◆ **ACTIVITY**:
State only how many lines of the records contain the string "join".

BEGIN

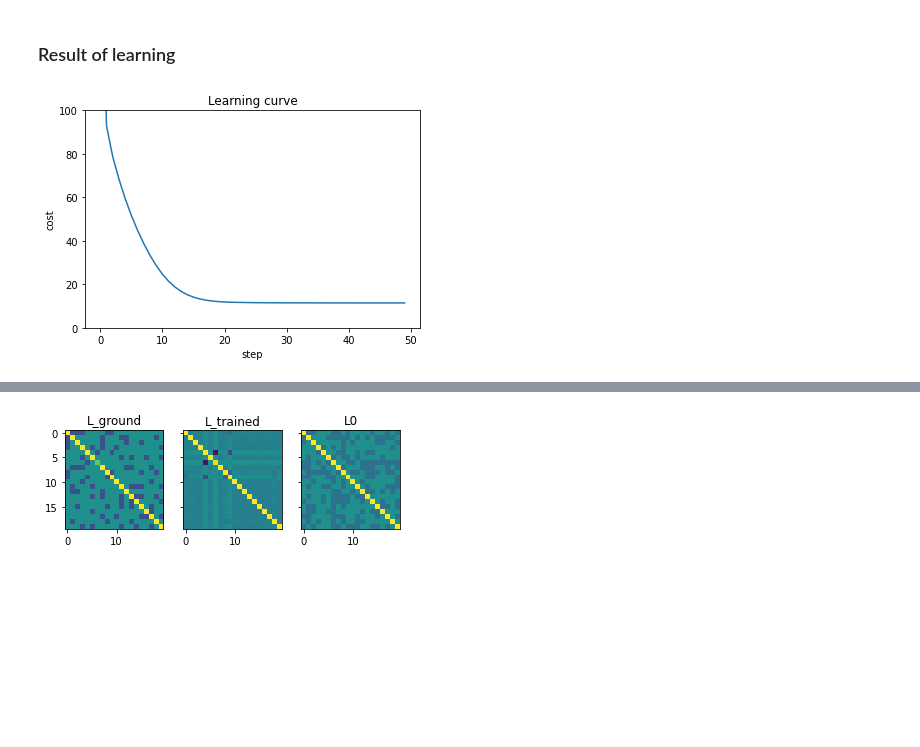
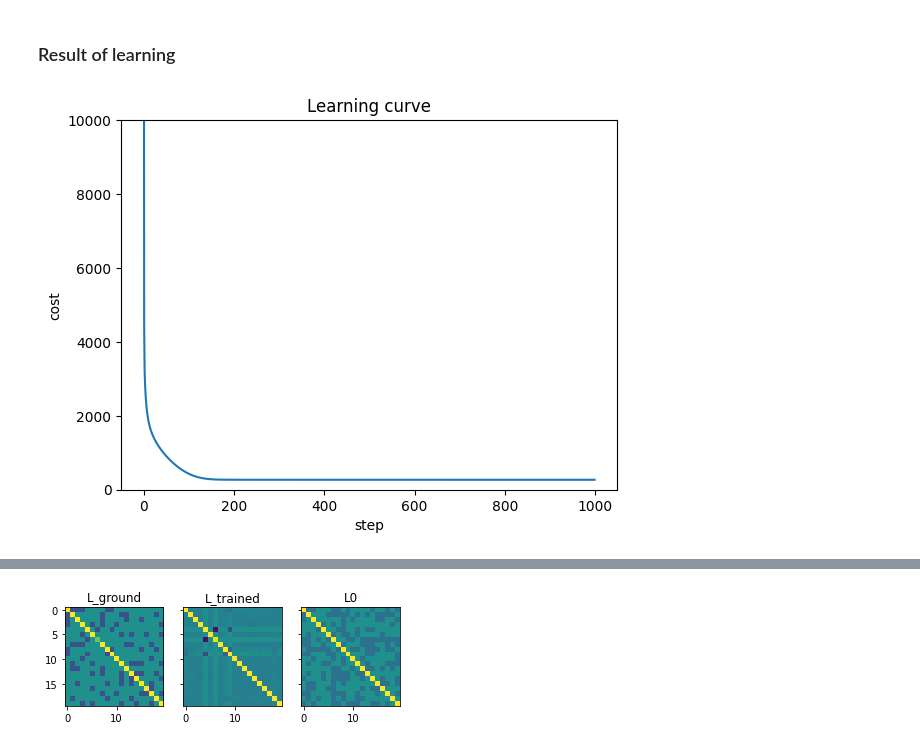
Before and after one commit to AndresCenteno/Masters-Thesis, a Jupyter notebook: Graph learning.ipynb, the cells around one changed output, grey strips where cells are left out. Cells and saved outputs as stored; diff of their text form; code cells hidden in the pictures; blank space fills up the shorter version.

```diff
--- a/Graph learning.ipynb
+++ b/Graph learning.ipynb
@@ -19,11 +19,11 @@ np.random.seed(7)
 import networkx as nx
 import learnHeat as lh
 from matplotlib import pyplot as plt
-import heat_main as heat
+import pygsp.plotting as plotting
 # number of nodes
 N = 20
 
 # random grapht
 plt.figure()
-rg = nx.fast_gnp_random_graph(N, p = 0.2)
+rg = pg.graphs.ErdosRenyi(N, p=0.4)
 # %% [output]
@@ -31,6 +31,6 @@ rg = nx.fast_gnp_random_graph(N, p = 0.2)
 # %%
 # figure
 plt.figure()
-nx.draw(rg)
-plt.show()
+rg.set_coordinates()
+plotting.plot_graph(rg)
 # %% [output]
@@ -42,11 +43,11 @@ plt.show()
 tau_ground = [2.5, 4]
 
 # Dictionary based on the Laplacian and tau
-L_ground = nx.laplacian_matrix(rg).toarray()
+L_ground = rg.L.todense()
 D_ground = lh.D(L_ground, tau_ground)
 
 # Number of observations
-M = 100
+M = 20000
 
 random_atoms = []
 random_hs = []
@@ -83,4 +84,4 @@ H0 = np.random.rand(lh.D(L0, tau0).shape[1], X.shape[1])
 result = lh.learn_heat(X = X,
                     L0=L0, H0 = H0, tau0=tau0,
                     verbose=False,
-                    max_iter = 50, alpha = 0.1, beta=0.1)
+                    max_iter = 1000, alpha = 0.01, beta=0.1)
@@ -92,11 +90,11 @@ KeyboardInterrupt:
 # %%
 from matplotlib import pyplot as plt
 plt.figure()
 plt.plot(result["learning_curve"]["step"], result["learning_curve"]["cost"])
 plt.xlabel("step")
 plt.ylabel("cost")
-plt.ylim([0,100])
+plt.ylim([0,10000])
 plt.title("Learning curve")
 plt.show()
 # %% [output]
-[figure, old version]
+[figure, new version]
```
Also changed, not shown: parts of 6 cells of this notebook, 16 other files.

END
BEGIN

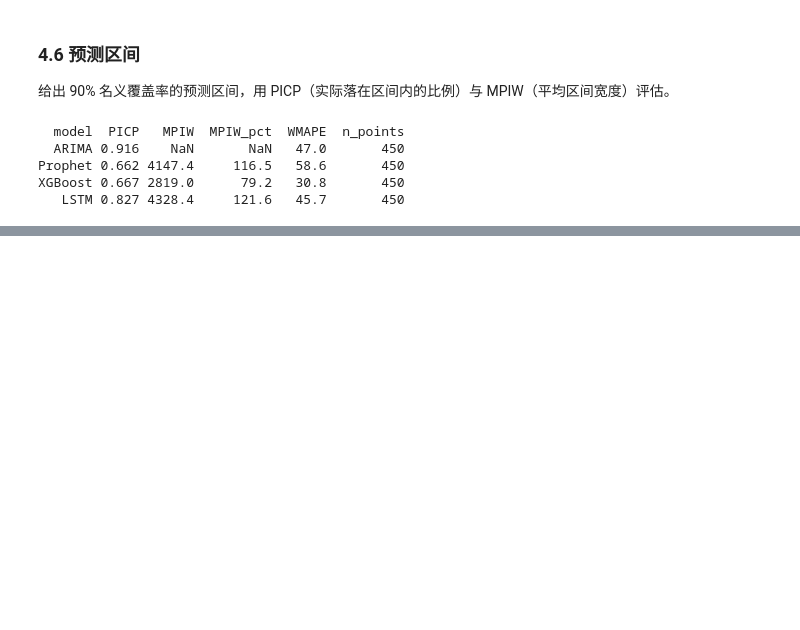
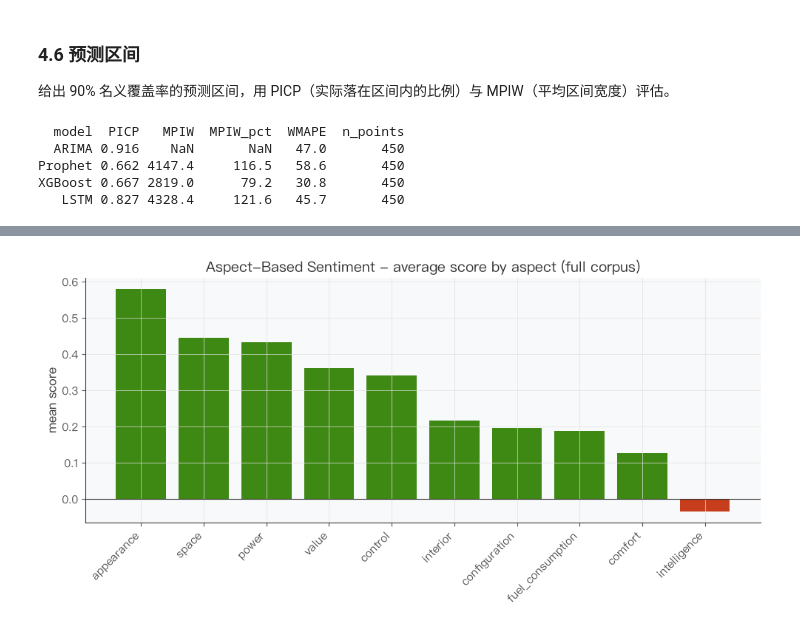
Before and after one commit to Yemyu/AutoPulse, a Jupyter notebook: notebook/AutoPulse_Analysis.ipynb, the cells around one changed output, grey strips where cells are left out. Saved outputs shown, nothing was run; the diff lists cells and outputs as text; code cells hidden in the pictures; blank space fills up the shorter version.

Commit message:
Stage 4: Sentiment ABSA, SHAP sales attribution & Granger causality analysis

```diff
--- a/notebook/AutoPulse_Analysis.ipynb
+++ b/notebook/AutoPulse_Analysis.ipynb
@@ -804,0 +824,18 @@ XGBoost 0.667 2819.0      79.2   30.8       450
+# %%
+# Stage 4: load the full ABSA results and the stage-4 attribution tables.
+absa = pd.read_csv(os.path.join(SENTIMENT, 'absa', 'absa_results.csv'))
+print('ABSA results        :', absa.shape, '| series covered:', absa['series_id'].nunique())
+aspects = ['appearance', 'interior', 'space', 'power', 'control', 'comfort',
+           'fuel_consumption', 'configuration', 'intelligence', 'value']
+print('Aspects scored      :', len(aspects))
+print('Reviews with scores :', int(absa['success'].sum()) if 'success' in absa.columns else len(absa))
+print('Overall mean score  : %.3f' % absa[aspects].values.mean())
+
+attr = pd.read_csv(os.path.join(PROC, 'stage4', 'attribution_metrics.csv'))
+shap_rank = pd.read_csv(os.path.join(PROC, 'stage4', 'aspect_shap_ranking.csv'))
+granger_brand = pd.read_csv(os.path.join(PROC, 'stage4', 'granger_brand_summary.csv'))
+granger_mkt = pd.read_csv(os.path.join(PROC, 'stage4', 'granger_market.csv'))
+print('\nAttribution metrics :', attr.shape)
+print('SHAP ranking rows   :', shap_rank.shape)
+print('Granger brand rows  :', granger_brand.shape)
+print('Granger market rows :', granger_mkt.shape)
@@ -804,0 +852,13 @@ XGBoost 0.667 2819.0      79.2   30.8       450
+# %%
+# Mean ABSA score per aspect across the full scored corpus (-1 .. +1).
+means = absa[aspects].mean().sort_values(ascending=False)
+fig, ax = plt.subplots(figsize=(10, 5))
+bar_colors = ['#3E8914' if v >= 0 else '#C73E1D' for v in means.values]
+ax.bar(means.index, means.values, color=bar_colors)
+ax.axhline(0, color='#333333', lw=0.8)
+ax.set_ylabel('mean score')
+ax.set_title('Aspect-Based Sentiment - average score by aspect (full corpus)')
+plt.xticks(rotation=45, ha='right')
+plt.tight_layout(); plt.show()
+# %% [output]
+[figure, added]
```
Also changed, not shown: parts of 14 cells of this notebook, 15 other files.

END

◆ **EXERCISE OUTPUT**:
5